(Records for the exercise Opens)

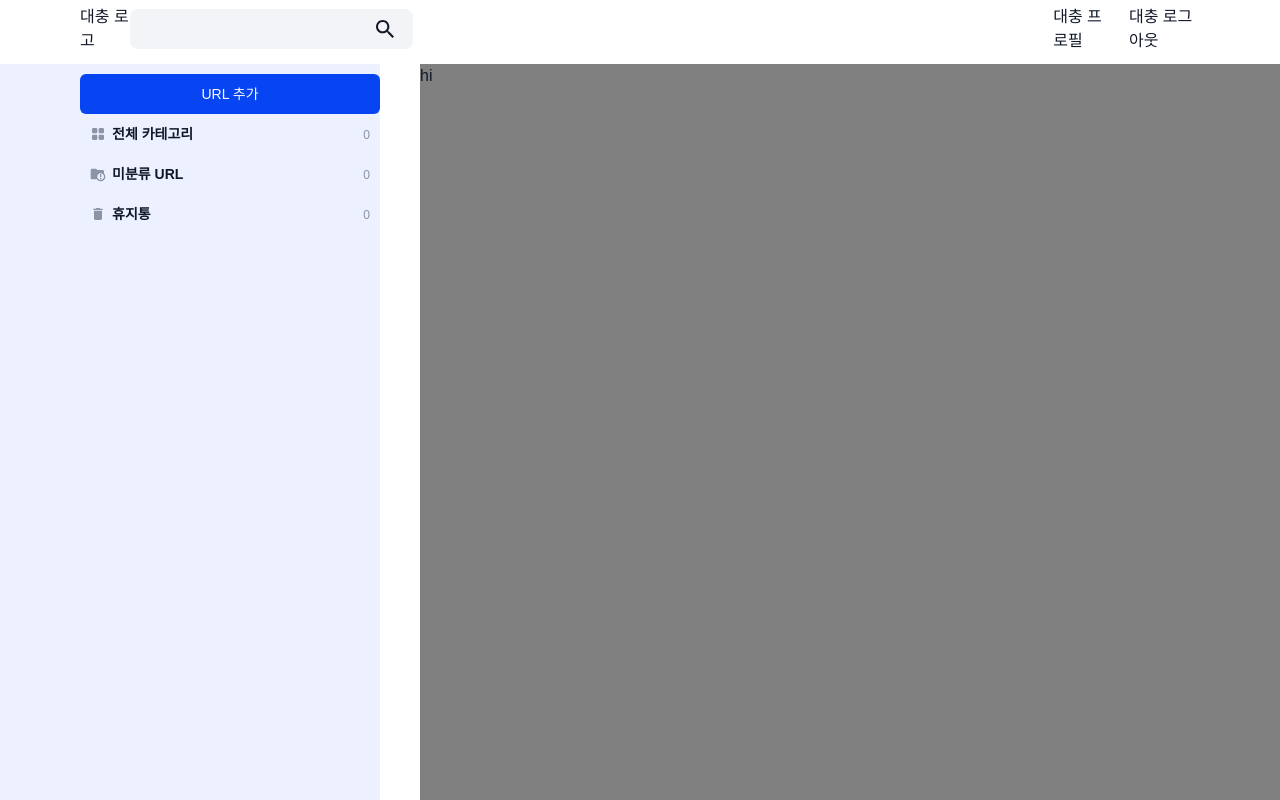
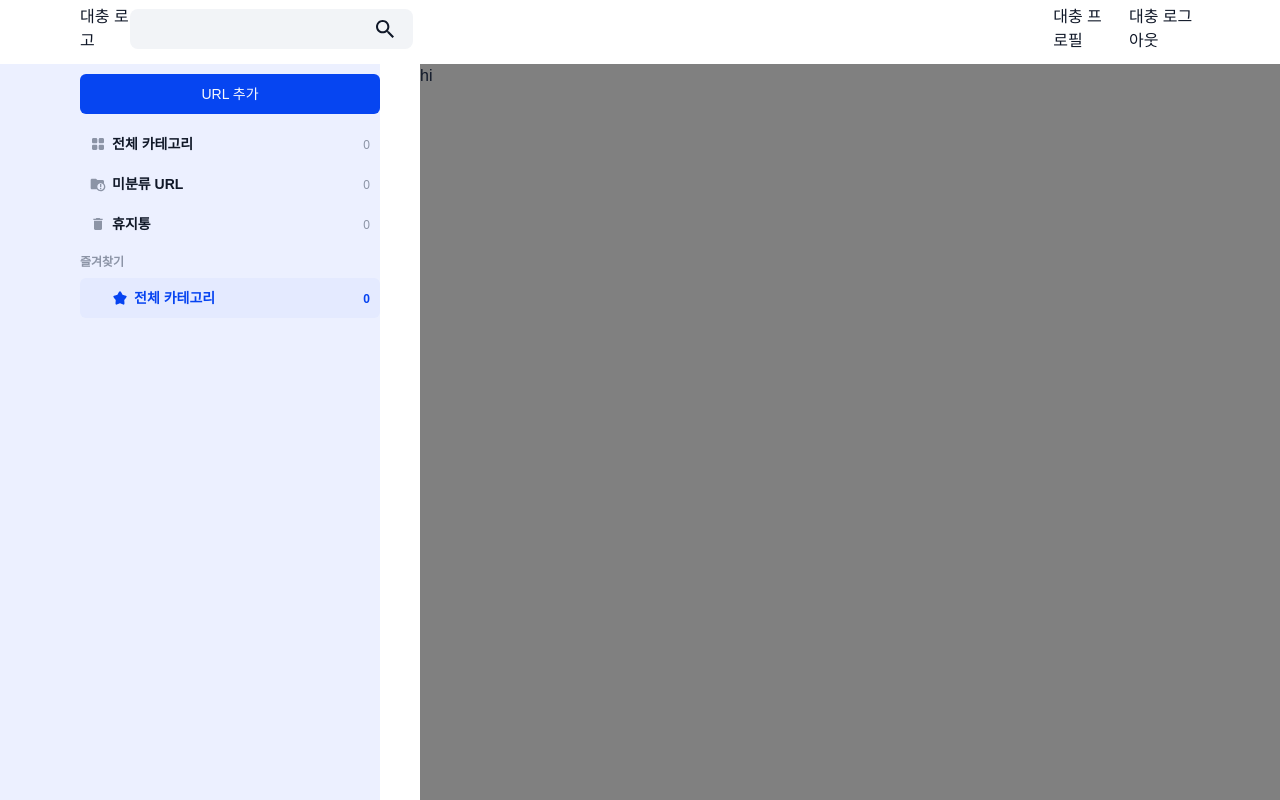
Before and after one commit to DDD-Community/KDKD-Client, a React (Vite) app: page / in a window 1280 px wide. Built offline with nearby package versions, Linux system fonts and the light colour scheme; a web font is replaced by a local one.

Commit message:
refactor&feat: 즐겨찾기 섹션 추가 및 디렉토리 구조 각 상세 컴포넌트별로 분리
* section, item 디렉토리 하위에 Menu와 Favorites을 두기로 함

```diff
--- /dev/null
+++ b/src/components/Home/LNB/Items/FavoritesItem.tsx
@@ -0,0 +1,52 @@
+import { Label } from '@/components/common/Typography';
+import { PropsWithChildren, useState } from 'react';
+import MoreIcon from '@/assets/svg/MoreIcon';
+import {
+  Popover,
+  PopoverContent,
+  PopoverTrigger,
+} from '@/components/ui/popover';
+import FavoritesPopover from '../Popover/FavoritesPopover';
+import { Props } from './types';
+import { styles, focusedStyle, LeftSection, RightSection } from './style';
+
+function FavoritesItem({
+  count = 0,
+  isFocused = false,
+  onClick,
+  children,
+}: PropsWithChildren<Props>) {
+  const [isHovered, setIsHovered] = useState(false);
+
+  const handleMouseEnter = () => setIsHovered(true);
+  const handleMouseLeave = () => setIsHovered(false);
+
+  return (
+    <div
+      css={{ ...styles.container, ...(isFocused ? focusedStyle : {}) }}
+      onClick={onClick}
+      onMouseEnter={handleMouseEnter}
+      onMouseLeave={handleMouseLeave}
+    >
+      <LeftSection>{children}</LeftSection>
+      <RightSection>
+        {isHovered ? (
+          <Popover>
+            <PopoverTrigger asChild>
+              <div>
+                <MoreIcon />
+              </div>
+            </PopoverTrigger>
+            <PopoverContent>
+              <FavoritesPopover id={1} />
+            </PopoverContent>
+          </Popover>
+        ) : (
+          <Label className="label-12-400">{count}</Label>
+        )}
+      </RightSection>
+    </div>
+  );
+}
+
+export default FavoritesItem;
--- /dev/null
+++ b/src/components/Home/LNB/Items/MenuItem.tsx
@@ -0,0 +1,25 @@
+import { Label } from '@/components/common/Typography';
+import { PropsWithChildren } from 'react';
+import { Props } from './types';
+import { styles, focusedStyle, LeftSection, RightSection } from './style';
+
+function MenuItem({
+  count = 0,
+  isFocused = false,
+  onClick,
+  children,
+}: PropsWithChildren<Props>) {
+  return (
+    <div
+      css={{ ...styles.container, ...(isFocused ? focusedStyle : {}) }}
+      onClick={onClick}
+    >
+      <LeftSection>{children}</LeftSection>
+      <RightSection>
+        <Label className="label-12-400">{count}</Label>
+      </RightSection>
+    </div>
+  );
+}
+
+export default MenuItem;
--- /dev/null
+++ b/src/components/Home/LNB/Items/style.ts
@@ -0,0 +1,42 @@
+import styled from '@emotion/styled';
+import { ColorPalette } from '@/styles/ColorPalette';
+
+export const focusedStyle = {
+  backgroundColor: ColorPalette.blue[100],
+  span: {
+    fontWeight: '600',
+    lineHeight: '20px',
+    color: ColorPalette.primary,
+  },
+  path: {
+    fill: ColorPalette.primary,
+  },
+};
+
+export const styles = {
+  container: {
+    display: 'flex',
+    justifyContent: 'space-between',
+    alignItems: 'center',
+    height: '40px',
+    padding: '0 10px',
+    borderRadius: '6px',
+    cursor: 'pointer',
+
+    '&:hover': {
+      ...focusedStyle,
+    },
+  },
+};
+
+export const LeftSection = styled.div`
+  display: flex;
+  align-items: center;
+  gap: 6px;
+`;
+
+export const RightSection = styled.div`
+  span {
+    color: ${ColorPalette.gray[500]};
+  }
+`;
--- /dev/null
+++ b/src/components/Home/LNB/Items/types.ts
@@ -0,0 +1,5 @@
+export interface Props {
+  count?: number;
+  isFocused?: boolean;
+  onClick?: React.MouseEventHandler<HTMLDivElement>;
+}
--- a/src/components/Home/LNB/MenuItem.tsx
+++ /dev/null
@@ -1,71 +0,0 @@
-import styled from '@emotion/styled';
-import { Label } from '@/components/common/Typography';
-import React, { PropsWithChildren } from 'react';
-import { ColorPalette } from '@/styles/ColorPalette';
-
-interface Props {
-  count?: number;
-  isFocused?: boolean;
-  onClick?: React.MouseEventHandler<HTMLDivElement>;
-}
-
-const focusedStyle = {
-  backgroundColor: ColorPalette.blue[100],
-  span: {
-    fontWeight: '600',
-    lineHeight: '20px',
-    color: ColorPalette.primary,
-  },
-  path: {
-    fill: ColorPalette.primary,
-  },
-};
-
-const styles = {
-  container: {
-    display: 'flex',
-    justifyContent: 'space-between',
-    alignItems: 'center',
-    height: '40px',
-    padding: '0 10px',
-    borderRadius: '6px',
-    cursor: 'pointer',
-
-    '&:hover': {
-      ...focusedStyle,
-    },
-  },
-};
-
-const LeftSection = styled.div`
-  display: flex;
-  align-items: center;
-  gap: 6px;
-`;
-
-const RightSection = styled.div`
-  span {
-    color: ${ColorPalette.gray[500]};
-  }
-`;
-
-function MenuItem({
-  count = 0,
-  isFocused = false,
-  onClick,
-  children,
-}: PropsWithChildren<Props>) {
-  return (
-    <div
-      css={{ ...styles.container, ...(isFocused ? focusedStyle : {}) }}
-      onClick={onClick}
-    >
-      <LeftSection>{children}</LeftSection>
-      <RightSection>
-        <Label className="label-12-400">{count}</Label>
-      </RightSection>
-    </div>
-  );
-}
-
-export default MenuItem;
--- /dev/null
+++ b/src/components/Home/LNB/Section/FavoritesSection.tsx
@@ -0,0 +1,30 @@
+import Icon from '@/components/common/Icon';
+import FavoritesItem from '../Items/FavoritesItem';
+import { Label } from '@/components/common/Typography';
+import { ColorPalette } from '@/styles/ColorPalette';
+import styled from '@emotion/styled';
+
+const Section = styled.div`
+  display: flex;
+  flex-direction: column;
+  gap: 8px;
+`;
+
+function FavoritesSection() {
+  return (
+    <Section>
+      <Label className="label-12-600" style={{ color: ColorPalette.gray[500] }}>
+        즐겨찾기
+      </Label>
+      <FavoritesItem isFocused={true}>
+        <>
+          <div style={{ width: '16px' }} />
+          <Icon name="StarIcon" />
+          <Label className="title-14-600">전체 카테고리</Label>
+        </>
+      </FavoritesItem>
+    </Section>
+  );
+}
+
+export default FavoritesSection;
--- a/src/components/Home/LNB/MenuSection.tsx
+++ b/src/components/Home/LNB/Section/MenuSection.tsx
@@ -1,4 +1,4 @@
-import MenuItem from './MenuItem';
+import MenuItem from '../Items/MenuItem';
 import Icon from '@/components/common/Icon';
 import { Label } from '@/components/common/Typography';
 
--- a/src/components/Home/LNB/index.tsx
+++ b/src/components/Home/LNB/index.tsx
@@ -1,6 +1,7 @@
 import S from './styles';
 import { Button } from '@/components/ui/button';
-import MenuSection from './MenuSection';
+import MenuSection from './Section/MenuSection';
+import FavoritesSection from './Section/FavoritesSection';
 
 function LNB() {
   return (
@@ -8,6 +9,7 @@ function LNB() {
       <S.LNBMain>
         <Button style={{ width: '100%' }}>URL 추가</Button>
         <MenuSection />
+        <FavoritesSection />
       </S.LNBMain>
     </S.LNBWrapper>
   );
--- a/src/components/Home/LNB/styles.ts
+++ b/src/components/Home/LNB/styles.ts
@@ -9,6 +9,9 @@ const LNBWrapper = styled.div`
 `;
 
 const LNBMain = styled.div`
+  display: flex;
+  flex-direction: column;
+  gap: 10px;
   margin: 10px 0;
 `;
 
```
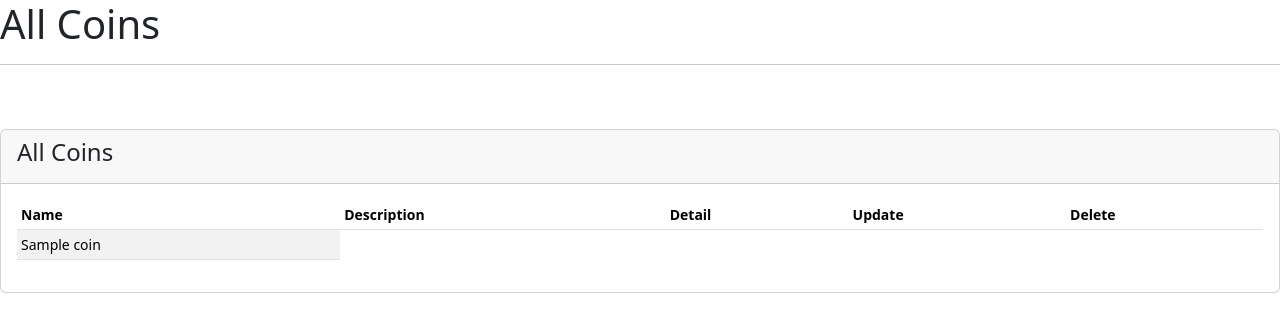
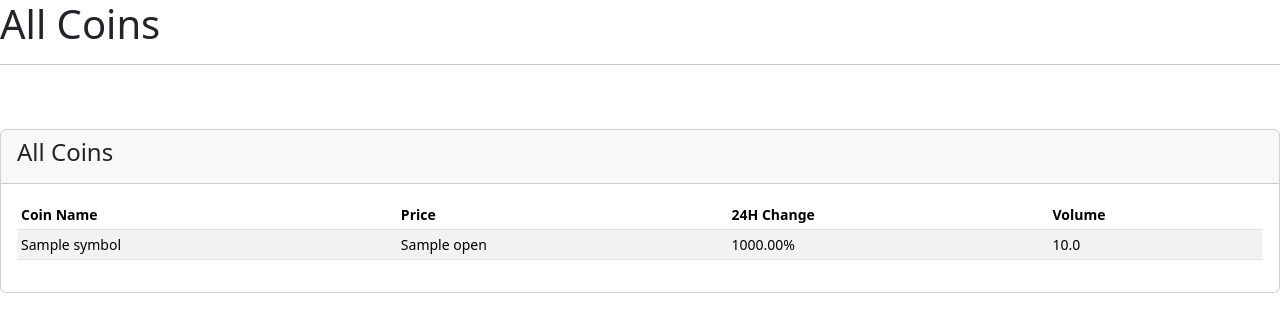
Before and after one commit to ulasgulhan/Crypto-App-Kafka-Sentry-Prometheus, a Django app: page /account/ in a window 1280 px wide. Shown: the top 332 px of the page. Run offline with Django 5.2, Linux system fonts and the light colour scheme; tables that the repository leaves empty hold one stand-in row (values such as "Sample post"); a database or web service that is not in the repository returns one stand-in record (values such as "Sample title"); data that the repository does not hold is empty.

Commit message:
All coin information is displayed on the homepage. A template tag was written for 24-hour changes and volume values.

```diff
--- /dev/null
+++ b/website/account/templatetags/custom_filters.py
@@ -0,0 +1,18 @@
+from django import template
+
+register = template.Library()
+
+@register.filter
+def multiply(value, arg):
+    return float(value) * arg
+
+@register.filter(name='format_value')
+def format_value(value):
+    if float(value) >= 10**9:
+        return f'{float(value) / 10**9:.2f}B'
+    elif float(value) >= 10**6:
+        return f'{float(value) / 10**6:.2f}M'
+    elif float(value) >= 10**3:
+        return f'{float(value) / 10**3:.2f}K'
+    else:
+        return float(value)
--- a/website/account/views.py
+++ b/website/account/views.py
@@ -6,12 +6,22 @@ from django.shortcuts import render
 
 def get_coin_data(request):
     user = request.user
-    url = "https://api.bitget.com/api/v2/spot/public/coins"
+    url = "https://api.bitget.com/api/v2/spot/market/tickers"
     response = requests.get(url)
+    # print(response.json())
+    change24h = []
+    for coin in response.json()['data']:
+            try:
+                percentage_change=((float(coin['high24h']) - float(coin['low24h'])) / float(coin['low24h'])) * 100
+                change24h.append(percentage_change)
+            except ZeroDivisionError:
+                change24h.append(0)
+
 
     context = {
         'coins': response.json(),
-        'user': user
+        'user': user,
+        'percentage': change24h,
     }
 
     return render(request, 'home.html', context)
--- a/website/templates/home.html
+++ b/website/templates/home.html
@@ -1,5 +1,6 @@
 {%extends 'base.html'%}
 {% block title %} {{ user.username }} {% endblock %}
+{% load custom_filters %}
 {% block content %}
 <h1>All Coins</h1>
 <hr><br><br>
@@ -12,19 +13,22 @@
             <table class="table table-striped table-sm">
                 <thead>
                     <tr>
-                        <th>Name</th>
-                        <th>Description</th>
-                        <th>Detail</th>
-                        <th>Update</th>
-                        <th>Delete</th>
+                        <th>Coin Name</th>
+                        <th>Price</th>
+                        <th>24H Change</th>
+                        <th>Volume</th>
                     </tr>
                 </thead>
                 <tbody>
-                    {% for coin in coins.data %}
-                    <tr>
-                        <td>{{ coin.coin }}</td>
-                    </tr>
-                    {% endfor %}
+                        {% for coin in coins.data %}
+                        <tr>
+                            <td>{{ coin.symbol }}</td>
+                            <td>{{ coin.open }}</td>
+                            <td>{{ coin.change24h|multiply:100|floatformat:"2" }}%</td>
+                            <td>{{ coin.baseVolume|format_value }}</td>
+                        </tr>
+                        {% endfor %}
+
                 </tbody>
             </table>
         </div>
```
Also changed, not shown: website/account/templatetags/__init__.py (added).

(Records for the exercise Closes)

• Task requirements:
When a line in the data contains the string "ColorPalette", copy that line.

• Answer space:
+import { ColorPalette } from '@/styles/ColorPalette';
+  backgroundColor: ColorPalette.blue[100],
+    color: ColorPalette.primary,
+    fill: ColorPalette.primary,
+    color: ${ColorPalette.gray[500]};
-import { ColorPalette } from '@/styles/ColorPalette';
-  backgroundColor: ColorPalette.blue[100],
-    color: ColorPalette.primary,
-    fill: ColorPalette.primary,
-    color: ${ColorPalette.gray[500]};
+import { ColorPalette } from '@/styles/ColorPalette';
+      <Label className="label-12-600" style={{ color: ColorPalette.gray[500] }}>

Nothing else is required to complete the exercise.